Norman Stevens ARA
Norman Stevens was part of the so-called 'Bradford Mafia', a group of working-class artists including his best friend David Hockney, who enjoyed early success in the late 1960s and early 1970s. Training originally as a painter, Stevens ultimately made his name as one of the leading printmakers of his generation, capturing in dazzling detail the haunting beauty of English formal gardens.
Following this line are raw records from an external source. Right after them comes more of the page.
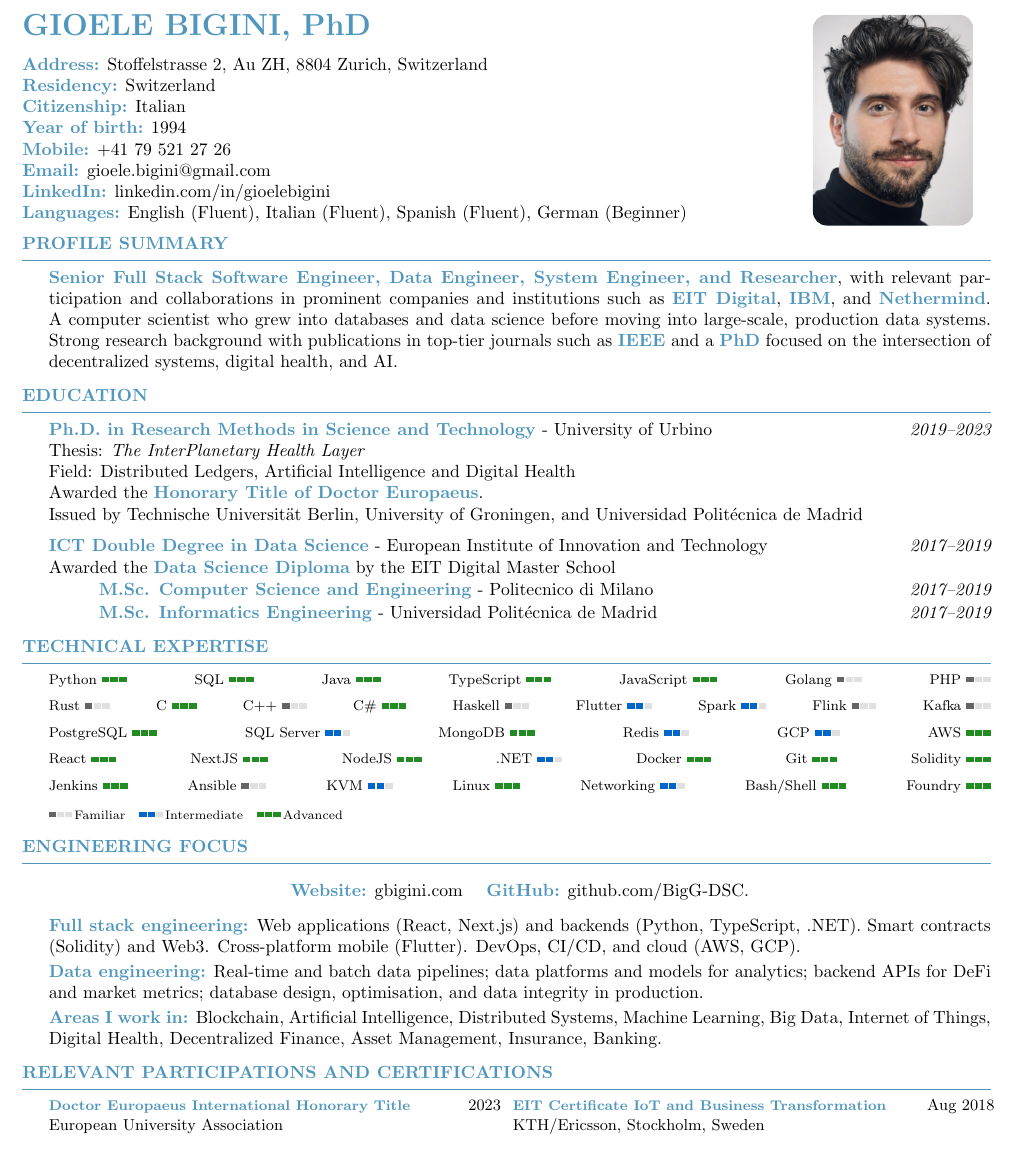
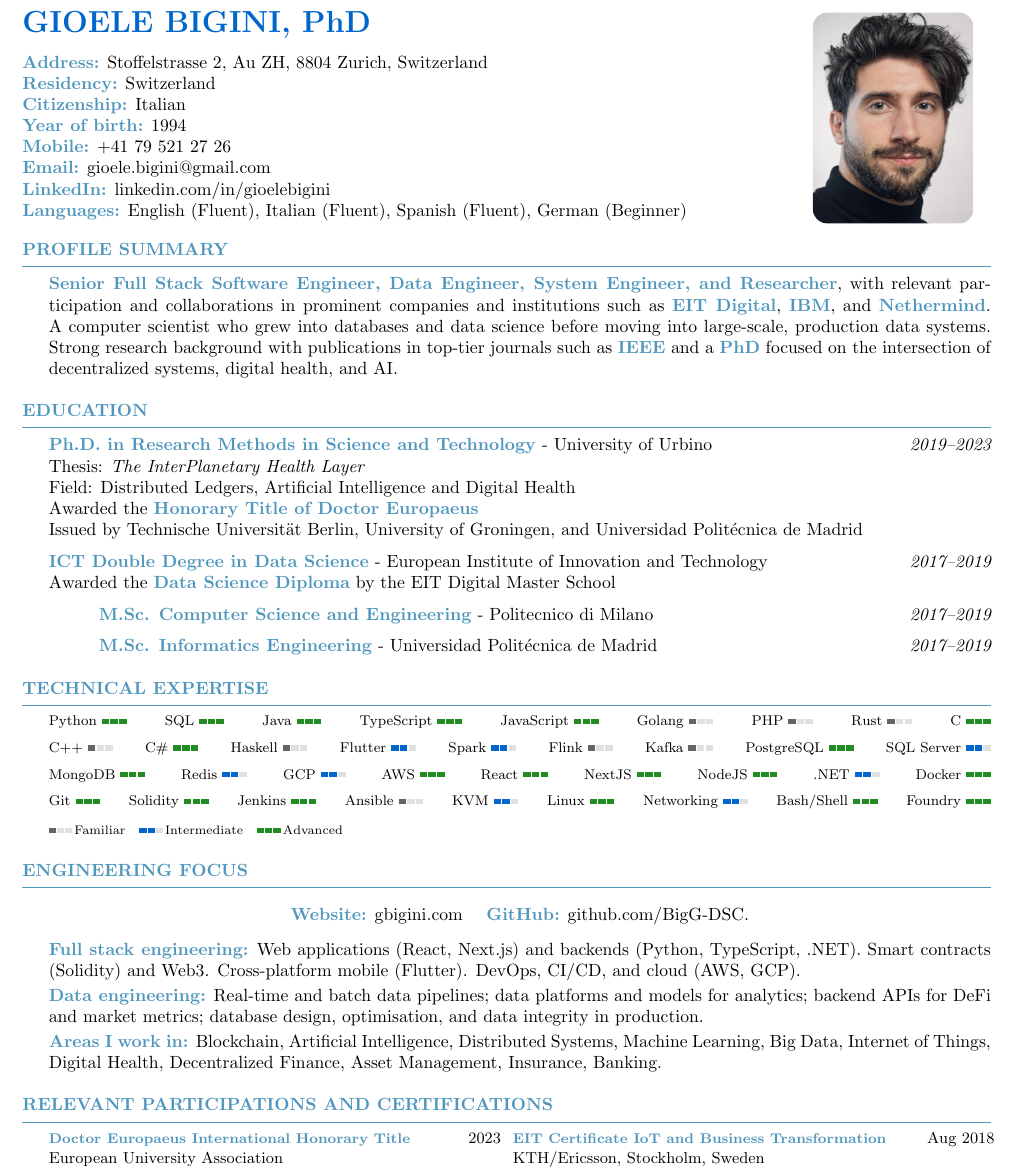
Before and after one commit to BigG-DSC/bigini_resume_institutional, a LaTeX CV (main.tex, which reads first_page.tex): part of page 1 of 3, cut so that both start at the same text. Compiled offline with pdfLaTeX.

Commit message:
minor changes on title and spacing

```diff
--- a/first_page.tex
+++ b/first_page.tex
@@ -1,7 +1,7 @@
 \noindent
 \begin{minipage}[t]{0.72\textwidth}
-    \vspace{-45pt}
-    {\LARGE \textbf{GIOELE BIGINI, PhD}}\\[8pt]
+    \vspace{-40pt}
+    {\LARGE \textcolor{skillIntermediate}{\oldtextbf{GIOELE BIGINI, PhD}}}\\[8pt]
     \textbf{Address:} Stoffelstrasse 2, Au ZH, 8804 Zurich, Switzerland\\
     \textbf{Residency:} Switzerland\\
     \textbf{Citizenship:} Italian\\
@@ -13,7 +13,7 @@
 \end{minipage}%
 \hspace{0pt}
 \makebox[145pt][r]{%
-  \raisebox{-75pt}[0pt][0pt]{%
+  \raisebox{-80pt}[0pt][0pt]{%
     \begin{tikzpicture}
       \clip[rounded corners=8pt] (0,0) rectangle (3.2,4.2);
       \node at (1.6,2.1) {%
@@ -38,13 +37,12 @@
 
 %----------------------------------------------------------------------------------------
 
-\vspace{-5pt}
 \begin{rSection}{Education}
 
 \textbf{Ph.D. in Research Methods in Science and Technology} - University of Urbino \hfill {\em 2019--2023}\\
 Thesis: \textit{The InterPlanetary Health Layer}\\
 Field: Distributed Ledgers, Artificial Intelligence and Digital Health\\
-Awarded the \textbf{Honorary Title of Doctor Europaeus}.\\
+Awarded the \textbf{Honorary Title of Doctor Europaeus}\\
 \noindent\hspace{0.5em}Issued by Technische Universität Berlin, University of Groningen, and Universidad Politécnica de Madrid
 
 
@@ -67,19 +62,16 @@ Awarded the \textbf{Data Science Diploma} by the EIT Digital Master School
 
 %----------------------------------------------------------------------------------------
 
-\vspace{-5pt}
 \begin{rSection}{Technical Expertise}
 {\footnotesize
-\skillj{Python}{3}\hfill\skillj{SQL}{3}\hfill\skillj{Java}{3}\hfill\skillj{TypeScript}{3}\hfill\skillj{JavaScript}{3}\hfill\skillj{Golang}{1}\hfill\skillj{PHP}{1}\\[0.9ex]
-\skillj{Rust}{1}\hfill\skillj{C}{3}\hfill\skillj{C++}{1}\hfill\skillj{C\#}{3}\hfill\skillj{Haskell}{1}\hfill\skillj{Flutter}{2}\hfill\skillj{Spark}{2}\hfill\skillj{Flink}{1}\hfill\skillj{Kafka}{1}\\[0.9ex]
-\skillj{PostgreSQL}{3}\hfill\skillj{SQL Server}{2}\hfill\skillj{MongoDB}{3}\hfill\skillj{Redis}{2}\hfill\skillj{GCP}{2}\hfill\skillj{AWS}{3}\\[0.9ex]
-\skillj{React}{3}\hfill\skillj{NextJS}{3}\hfill\skillj{NodeJS}{3}\hfill\skillj{.NET}{2}\hfill\skillj{Docker}{3}\hfill\skillj{Git}{3}\hfill\skillj{Solidity}{3}\\[0.9ex]
-\skillj{Jenkins}{3}\hfill\skillj{Ansible}{1}\hfill\skillj{KVM}{2}\hfill\skillj{Linux}{3}\hfill\skillj{Networking}{2}\hfill\skillj{Bash/Shell}{3}\hfill\skillj{Foundry}{3}\\[1.2ex]
+\skillj{Python}{3}\hfill\skillj{SQL}{3}\hfill\skillj{Java}{3}\hfill\skillj{TypeScript}{3}\hfill\skillj{JavaScript}{3}\hfill\skillj{Golang}{1}\hfill\skillj{PHP}{1}\hfill\skillj{Rust}{1}\hfill\skillj{C}{3}\\[0.9ex]
+\skillj{C++}{1}\hfill\skillj{C\#}{3}\hfill\skillj{Haskell}{1}\hfill\skillj{Flutter}{2}\hfill\skillj{Spark}{2}\hfill\skillj{Flink}{1}\hfill\skillj{Kafka}{1}\hfill\skillj{PostgreSQL}{3}\hfill\skillj{SQL Server}{2}\\[0.9ex]
+\skillj{MongoDB}{3}\hfill\skillj{Redis}{2}\hfill\skillj{GCP}{2}\hfill\skillj{AWS}{3}\hfill\skillj{React}{3}\hfill\skillj{NextJS}{3}\hfill\skillj{NodeJS}{3}\hfill\skillj{.NET}{2}\hfill\skillj{Docker}{3}\\[0.9ex]
+\skillj{Git}{3}\hfill\skillj{Solidity}{3}\hfill\skillj{Jenkins}{3}\hfill\skillj{Ansible}{1}\hfill\skillj{KVM}{2}\hfill\skillj{Linux}{3}\hfill\skillj{Networking}{2}\hfill\skillj{Bash/Shell}{3}\hfill\skillj{Foundry}{3}\\[1.2ex]
 \scriptsize \skillbar{1}\,Familiar\hspace{1em}\skillbar{2}\,Intermediate\hspace{1em}\skillbar{3}\,Advanced
 }
 \end{rSection}
 
-\vspace{-5pt}
 \begin{rSection}{Engineering Focus}
 \vspace{5pt}
 \begin{center}
@@ -93,7 +85,6 @@ Awarded the \textbf{Data Science Diploma} by the EIT Digital Master School
 
 %----------------------------------------------------------------------------------------
 
-\vspace{-5pt}
 \begin{rSection}{Relevant Participations and Certifications}
 {\small
 \begin{minipage}[t]{0.48\linewidth}
--- a/main.tex
+++ b/main.tex
@@ -12,7 +12,7 @@
 \definecolor{skillIntermediate}{RGB}{0,102,204} % blue
 \definecolor{skillFamiliar}{RGB}{100,100,100}   % grey
 \definecolor{skillempty}{RGB}{224,224,224}      % light grey for empty bar segment
-\definecolor{sectionBlue}{RGB}{81,151,189}  % blue for section titles, name, and all bold
+\definecolor{sectionBlue}{RGB}{81,151,189}  % blue for section titles and all bold
 \newcommand{\adv}[1]{\textbf{\textcolor{skillAdvanced}{#1}}}
 \newcommand{\intm}[1]{\textbf{\textcolor{skillIntermediate}{#1}}}
 \newcommand{\famili}[1]{\textbf{\textcolor{skillFamiliar}{#1}}}
```
Also changed, not shown: bigini_resume.pdf (deleted), main.pdf (deleted), first_page.tex (4 more changed lines), 1 other file.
Born in Bradford in 1937, Stevens's childhood was marked by the contraction of polio aged two, and the separation of his parents two years later. However, he retained a good relationship with his father, who worked as a commercial artist and was keen for his son to follow a similar path. At Bradford Regional College of Art, Stevens befriended David Hockney, John Loker, David Oxtoby and Michael Vaughan. Exempt from National Service, Stevens was the first of the group to win a place at the Royal College of Art in 1957 (Hockney, as a conscientious objector, arrived two years later). He graduated in 1961, and taught painting at various colleges of art, initially at Manchester and then at Maidstone and Hornsey. Following successful shows of Hockney's work in London and America, all were winning praise for respective solo shows in the late 1960s (Stevens at the Hanover Gallery; Oxtoby at the Redfern), prompting the critic Edward Lucie-Smith to remark how these Bradfordians had infiltrated the London art scene.
Stevens holidayed in America with Hockney and friends in 1965, and again in 1969. There he was struck by the effects of light and shade on the simplified horizontal bands of the clapboard house at which they were staying. This led to a series of paintings of louvered shutters, often on vast canvases, which explore the complex effects of light, as well as the representation of space on flat surfaces. Some are monochromatic, while others consist of a bold, even lurid, palette. Based on photographs taken during his time in America, these paintings were included in a solo exhibition at Hanover Gallery in 1971, with several acquired by public collections such as the Tate and Arts Council.
It was also around this time that Stevens taught himself the techniques of printmaking. His lithographs of louvered shutters won instant acclaim, with examples selected for the Bradford Print Biennale in 1972, as well as New British Printmakers, at Brooklyn Museum of Art in 1974. From this point on, Stevens worked primarily in print form, firstly with intaglio, and in so doing formed a strong partnership with the master printers James Collyer and John Crossley. Collyer recalls how Stevens was a "slow and methodical worker", who channelled the frustrations of physical discomfort into his work, which ironically, "came out soft, gentle and calm". After small-scale etchings, including a series of monochrome country gates and hand-coloured views of Stonehenge, in 1976 Stevens made a large-scale image entitled 'The Darkling Thrush', of intricately tangled foliage and a mass of shadows. This was followed by a masterful mezzotint - the most complex of print media and thus seldom used by modern artists - of shadowed topiary, entitled 'Melancholy Garden'. Stevens, in these pieces and others, captures stillness and tranquillity, interrupted by the unnerving fall of shadows and the play of light and dark.
Stevens's work was included in many print biennales around the world, such as in Finland, Italy, Yugoslavia, Germany and Spain. He was a prize-winner at the Bradford Print Biennale on two occasions, in 1979 and in 1982, and was elected an Associate Member of the Royal Academy in 1983. In 1985, Stevens began producing screenprints with Brad Faine of Coriander Studios, in which the garden scenes were again rendered in meticulous detail, but now with heightened, acidic colours, of which 'Levens Hall Garden' is a fine example. The output of prints was punctuated by the occasional painting: Stevens undertook a commission in 1979 for the Imperial War Museum, and was a John Moores prize-winner in 1982. The Redfern Gallery presented a successful Tribute Exhibition in 2008, showing Stevens's work alongside that of Hockney, Loker, Oxtoby and Vaughan. In 2014, the Royal Academy staged a retrospective of his prints, whilst Bradford College put on a large-scale show of paintings and prints spanning three decades.
Norman Stevens's Estate is represented by the Redfern Gallery.